Items listed in a dataset
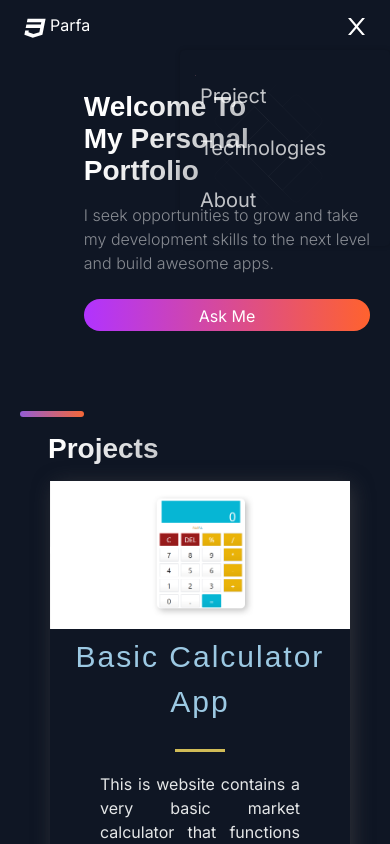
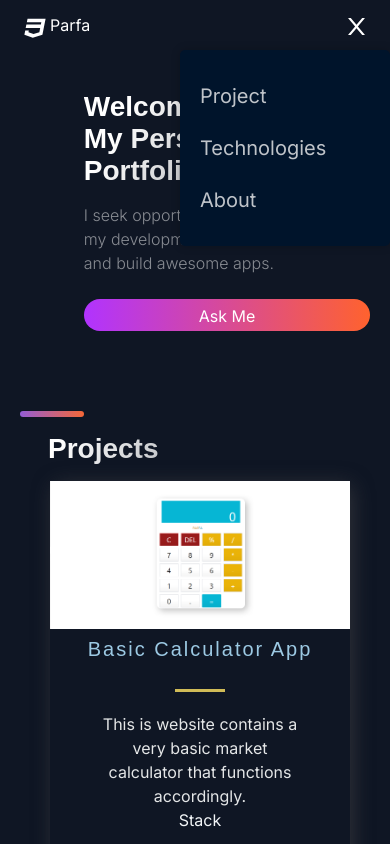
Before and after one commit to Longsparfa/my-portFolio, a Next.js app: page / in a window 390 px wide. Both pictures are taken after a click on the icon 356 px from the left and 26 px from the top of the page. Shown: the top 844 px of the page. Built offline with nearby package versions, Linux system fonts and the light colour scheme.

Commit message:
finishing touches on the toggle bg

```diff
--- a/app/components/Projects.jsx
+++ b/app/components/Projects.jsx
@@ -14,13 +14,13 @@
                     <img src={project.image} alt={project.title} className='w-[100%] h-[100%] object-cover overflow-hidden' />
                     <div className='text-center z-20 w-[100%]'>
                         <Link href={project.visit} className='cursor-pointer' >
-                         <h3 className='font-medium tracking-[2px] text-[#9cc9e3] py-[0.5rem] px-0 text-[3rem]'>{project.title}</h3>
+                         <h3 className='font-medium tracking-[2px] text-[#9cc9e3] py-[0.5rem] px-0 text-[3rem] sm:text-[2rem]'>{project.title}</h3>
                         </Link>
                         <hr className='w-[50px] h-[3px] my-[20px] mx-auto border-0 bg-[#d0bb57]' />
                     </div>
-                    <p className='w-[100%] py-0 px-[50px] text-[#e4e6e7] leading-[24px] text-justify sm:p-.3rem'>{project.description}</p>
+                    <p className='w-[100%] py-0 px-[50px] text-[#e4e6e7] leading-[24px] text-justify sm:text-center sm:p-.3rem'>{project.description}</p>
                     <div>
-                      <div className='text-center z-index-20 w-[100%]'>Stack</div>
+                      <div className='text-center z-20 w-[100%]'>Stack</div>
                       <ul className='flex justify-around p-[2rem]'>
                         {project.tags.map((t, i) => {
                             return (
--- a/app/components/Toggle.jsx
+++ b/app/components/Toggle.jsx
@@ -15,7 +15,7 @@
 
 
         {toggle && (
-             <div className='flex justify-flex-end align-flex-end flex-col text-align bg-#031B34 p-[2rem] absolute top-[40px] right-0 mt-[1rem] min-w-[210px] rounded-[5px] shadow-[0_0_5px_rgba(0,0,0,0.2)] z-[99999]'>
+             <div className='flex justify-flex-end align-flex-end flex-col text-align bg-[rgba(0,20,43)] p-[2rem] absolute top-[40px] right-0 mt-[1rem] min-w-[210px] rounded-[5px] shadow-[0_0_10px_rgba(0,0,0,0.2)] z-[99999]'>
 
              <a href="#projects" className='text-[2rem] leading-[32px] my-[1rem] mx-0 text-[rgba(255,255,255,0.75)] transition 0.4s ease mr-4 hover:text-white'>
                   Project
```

*TASK GOAL*. Reproduce each entry verbatim, excluding any embedded images.

*TASK SOLUTION*.
Before and after one commit to Longsparfa/my-portFolio, a Next.js app: page / in a window 390 px wide. Both pictures are taken after a click on the icon 356 px from the left and 26 px from the top of the page. Shown: the top 844 px of the page. Built offline with nearby package versions, Linux system fonts and the light colour scheme.

Commit message:
finishing touches on the toggle bg

```diff
--- a/app/components/Projects.jsx
+++ b/app/components/Projects.jsx
@@ -14,13 +14,13 @@
                     <img src={project.image} alt={project.title} className='w-[100%] h-[100%] object-cover overflow-hidden' />
                     <div className='text-center z-20 w-[100%]'>
                         <Link href={project.visit} className='cursor-pointer' >
-                         <h3 className='font-medium tracking-[2px] text-[#9cc9e3] py-[0.5rem] px-0 text-[3rem]'>{project.title}</h3>
+                         <h3 className='font-medium tracking-[2px] text-[#9cc9e3] py-[0.5rem] px-0 text-[3rem] sm:text-[2rem]'>{project.title}</h3>
                         </Link>
                         <hr className='w-[50px] h-[3px] my-[20px] mx-auto border-0 bg-[#d0bb57]' />
                     </div>
-                    <p className='w-[100%] py-0 px-[50px] text-[#e4e6e7] leading-[24px] text-justify sm:p-.3rem'>{project.description}</p>
+                    <p className='w-[100%] py-0 px-[50px] text-[#e4e6e7] leading-[24px] text-justify sm:text-center sm:p-.3rem'>{project.description}</p>
                     <div>
-                      <div className='text-center z-index-20 w-[100%]'>Stack</div>
+                      <div className='text-center z-20 w-[100%]'>Stack</div>
                       <ul className='flex justify-around p-[2rem]'>
                         {project.tags.map((t, i) => {
                             return (
--- a/app/components/Toggle.jsx
+++ b/app/components/Toggle.jsx
@@ -15,7 +15,7 @@
 
 
         {toggle && (
-             <div className='flex justify-flex-end align-flex-end flex-col text-align bg-#031B34 p-[2rem] absolute top-[40px] right-0 mt-[1rem] min-w-[210px] rounded-[5px] shadow-[0_0_5px_rgba(0,0,0,0.2)] z-[99999]'>
+             <div className='flex justify-flex-end align-flex-end flex-col text-align bg-[rgba(0,20,43)] p-[2rem] absolute top-[40px] right-0 mt-[1rem] min-w-[210px] rounded-[5px] shadow-[0_0_10px_rgba(0,0,0,0.2)] z-[99999]'>
 
              <a href="#projects" className='text-[2rem] leading-[32px] my-[1rem] mx-0 text-[rgba(255,255,255,0.75)] transition 0.4s ease mr-4 hover:text-white'>
                   Project
```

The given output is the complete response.